The balance of outputs of SNS and PNS
What receives only SNS drive?
In what ways can the bladder malfunction?
- Can go into state of retention
- Can be that nothing can be retained
What can cause bladder malfunction?
If the nerves at spinal roots L1-L2 of the sympathetic nervous system, which supply the detrusor blood vessels, or spinal roots S2-S4 of the parasympathetic nervous system are damaged
What part of bladder control is voluntary?
The voluntary sphincter
What spinal roots are involved with the voluntary bladder sphincter?
S2-S4 (Ventral horn - Onuf’s nucleus)
What are the clinical implications of over-activity of the PNS?
What can shortage of substrate to the brain lead to?
What can shortage of substrate to the tissues of the body lead to?
What is duality of ANS systems rooted in?
2 independent anatomical profiles
What are both divisions of the ANS characterised by?
2 neurones in a chain
What is the neurone of the ANS that is located in the CNS known as?
Where is the CNS location of the pre-ganglionic neurone of the ANS?
Either brainstem or spinal cord
Are the ANS axons in the CNS myelinated?

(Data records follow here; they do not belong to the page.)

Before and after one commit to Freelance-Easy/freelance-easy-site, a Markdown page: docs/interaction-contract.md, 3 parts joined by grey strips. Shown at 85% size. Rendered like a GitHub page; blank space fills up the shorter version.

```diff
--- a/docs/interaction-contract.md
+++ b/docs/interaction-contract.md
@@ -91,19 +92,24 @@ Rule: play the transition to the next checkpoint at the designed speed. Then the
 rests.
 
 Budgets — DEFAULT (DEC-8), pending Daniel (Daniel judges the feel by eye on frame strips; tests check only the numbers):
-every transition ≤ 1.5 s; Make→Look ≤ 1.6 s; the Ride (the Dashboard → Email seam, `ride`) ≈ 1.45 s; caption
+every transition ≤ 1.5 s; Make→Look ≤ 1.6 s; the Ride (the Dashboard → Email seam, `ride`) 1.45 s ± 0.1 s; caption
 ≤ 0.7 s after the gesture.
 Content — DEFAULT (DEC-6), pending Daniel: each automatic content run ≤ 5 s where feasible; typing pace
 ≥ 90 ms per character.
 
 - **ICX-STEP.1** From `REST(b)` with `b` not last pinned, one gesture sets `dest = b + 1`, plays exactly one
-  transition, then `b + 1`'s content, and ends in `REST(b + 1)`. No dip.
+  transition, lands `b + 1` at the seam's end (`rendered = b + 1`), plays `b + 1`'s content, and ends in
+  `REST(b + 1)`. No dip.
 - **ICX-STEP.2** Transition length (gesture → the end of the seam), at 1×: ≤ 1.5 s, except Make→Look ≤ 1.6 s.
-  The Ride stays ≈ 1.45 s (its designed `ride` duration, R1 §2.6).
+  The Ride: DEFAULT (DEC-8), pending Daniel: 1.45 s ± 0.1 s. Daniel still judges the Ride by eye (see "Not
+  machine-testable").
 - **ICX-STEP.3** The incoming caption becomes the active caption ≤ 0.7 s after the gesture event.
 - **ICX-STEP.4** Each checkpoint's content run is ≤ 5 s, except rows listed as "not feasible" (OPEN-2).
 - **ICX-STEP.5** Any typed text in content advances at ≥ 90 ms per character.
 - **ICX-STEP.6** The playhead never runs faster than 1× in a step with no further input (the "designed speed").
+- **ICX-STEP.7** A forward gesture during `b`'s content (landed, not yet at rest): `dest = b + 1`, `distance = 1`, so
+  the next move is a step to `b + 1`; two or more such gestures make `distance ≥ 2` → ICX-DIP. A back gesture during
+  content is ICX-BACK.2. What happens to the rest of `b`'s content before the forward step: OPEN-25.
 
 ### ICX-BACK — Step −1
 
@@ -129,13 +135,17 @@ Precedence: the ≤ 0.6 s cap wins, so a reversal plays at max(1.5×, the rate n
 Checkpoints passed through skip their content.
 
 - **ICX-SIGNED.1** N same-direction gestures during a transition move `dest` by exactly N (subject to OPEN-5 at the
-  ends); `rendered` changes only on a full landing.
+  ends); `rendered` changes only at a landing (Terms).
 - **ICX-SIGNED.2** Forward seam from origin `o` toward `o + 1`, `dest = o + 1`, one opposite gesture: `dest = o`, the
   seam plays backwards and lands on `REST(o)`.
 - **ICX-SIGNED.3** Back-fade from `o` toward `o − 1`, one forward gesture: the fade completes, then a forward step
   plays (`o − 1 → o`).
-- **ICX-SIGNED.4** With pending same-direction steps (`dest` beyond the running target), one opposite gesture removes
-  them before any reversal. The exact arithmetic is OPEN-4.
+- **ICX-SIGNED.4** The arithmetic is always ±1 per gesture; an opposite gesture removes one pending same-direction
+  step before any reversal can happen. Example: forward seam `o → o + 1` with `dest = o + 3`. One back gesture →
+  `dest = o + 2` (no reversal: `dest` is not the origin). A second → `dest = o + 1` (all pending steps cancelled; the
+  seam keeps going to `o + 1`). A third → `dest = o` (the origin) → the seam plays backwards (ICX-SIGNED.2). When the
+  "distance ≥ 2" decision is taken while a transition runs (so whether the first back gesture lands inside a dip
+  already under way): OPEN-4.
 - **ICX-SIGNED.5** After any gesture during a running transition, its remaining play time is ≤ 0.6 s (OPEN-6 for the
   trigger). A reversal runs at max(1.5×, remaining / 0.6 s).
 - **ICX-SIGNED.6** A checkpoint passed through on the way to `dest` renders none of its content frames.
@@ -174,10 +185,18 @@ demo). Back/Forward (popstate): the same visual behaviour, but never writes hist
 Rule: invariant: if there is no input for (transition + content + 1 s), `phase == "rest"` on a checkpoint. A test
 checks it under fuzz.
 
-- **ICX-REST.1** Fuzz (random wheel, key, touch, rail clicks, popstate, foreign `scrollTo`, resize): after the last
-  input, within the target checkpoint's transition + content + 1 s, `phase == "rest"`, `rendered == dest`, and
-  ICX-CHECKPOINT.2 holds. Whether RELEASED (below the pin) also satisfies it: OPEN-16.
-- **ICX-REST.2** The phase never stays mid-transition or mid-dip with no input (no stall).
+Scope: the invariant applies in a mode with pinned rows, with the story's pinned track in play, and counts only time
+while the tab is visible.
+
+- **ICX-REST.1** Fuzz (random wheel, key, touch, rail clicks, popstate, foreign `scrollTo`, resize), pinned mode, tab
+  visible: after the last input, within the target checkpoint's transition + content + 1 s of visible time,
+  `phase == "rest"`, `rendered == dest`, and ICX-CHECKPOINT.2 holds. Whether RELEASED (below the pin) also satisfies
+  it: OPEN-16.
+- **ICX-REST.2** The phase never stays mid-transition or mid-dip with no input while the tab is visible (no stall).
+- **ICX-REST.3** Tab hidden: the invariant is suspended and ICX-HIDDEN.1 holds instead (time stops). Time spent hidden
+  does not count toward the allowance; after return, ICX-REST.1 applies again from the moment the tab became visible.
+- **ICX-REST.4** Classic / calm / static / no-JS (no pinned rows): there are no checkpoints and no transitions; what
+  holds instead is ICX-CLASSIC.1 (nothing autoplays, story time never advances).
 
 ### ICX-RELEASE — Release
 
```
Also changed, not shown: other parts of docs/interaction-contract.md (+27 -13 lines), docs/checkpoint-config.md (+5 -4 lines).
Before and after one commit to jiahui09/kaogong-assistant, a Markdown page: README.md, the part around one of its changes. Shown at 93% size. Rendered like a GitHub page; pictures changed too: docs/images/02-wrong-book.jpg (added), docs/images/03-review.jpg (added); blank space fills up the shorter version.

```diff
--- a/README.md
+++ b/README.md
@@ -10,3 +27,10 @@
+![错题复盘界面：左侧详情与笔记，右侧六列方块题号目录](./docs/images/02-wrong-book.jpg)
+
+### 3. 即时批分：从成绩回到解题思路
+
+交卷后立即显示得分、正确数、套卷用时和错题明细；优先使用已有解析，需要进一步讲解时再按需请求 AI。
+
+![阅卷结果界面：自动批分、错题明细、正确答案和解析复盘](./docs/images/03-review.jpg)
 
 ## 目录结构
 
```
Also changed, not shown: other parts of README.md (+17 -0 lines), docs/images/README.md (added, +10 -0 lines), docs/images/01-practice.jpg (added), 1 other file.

What are the ANS axons of the neurones in the CNS known as?
White Rami Communicates (Communicans)
What does ANS axonal length in the CNS vary depending on?
What is the ANS neurone in the PNS known as?
Where is the stomata of the ANS neurone in the PNS located?
Outside the CNS
What do the stomata of the ANS neurone in the PNS form?
Swellings known as ganglia
Are the ANS axons in the PNS myelinated?
What are the ANS axons in the PNS known as?
Grey Rami Communicates (Communicans)
What is the sympathetic nervous system also known as?
When is the SNS predominantly expressed?
In stressful situations
What is the result of SNS activity?
Where does the SNS flow out from?
Spinal cord only
Where to the SNS nerve fibres have cell bodies?
- All 12 thoracic segments of spinal cord (T1→ T12)
- 1st 2 lumbar segments (L1 and L2)
How can complications arise in the SNS?
Following transections of the spinal cord in accidents
What do the post-ganglioic neurones of the SNS express?
Of what nature are the post-ganglionic neurones of the SNS?
Where are the post ganglionic neurones of the SNS adrenergenic?
Of what nature are the pre ganglionic neurones of the SNS?
What do effector organs express?
A variety of receptors- α and ß receptors
What is the efferent system associated with?
The paravertebral chain
Where do the majority of efferents of the SNS terminate?
In the paravertebral chain
What is the result of most efferents of the SNS terminating in the paravertebral chain?
Short preganglionic fibres
What are the 3 possible modes of termination of SNS efferents?
What do the nerves that don’t synapse in the paravertebral chain tend to be?
Of what nature are sympathetic postganglionic nerves?
What is meant by noradrenergic?
They transmit with noradrenaline
What are the exceptions to the rule of sympathetic postganglionic fibres being noradrenergic?
What are the neurones responsible for sweating called?
What behaviour do α receptors exhibit?
Either α 1 or α 2 behaviour
What are ß receptors divisible into?
ß 1 or ß 2
What can α and ß receptors exhibit?
Presynaptic inhibition of each other
Where do preganglionic neurones of the SNS have their cell bodies?
In the thoraco-lumbar cord
How long are the pre-ganglionic neurones of the SNS?
What do pre-gaglionic neurones of the SNS do to transmit impulses?
Secrete acetylcholine as the transmitter
How long are the post-gangliotic neurones of the SNS?
What do post-ganglionic neurones of the SNS secrete as their neurotransmitter?
Noradrenaline or adrenaline
What happens when the parasympathetic nervous system is active?
- Reduces heart rate, and force of contraction of the heart
- Promotes digestion
- Promotes bodily functions
- Promotes sleep
Where do the parasympathetic messages flow from?
The the brain and spinal cords
Give 4 cranial nerves
What spinal cord levels are used by the PNS?
S2, S3 and S4
What could be said of the pre-ganglionic neurones of the PNS?
They are long and cholinergic
What can be said of the post-ganglionic fibres of the PNS?
They are short, express nicotinic receptors and are cholinergic
What do effector organs in the PNS express?
What does the layout of autonomic efferents in the PNS allow?
Flexibility by design
How does the layout of autonomic efferents in the PNS allow flexibility?
What are nicotinic receptors stimulated by?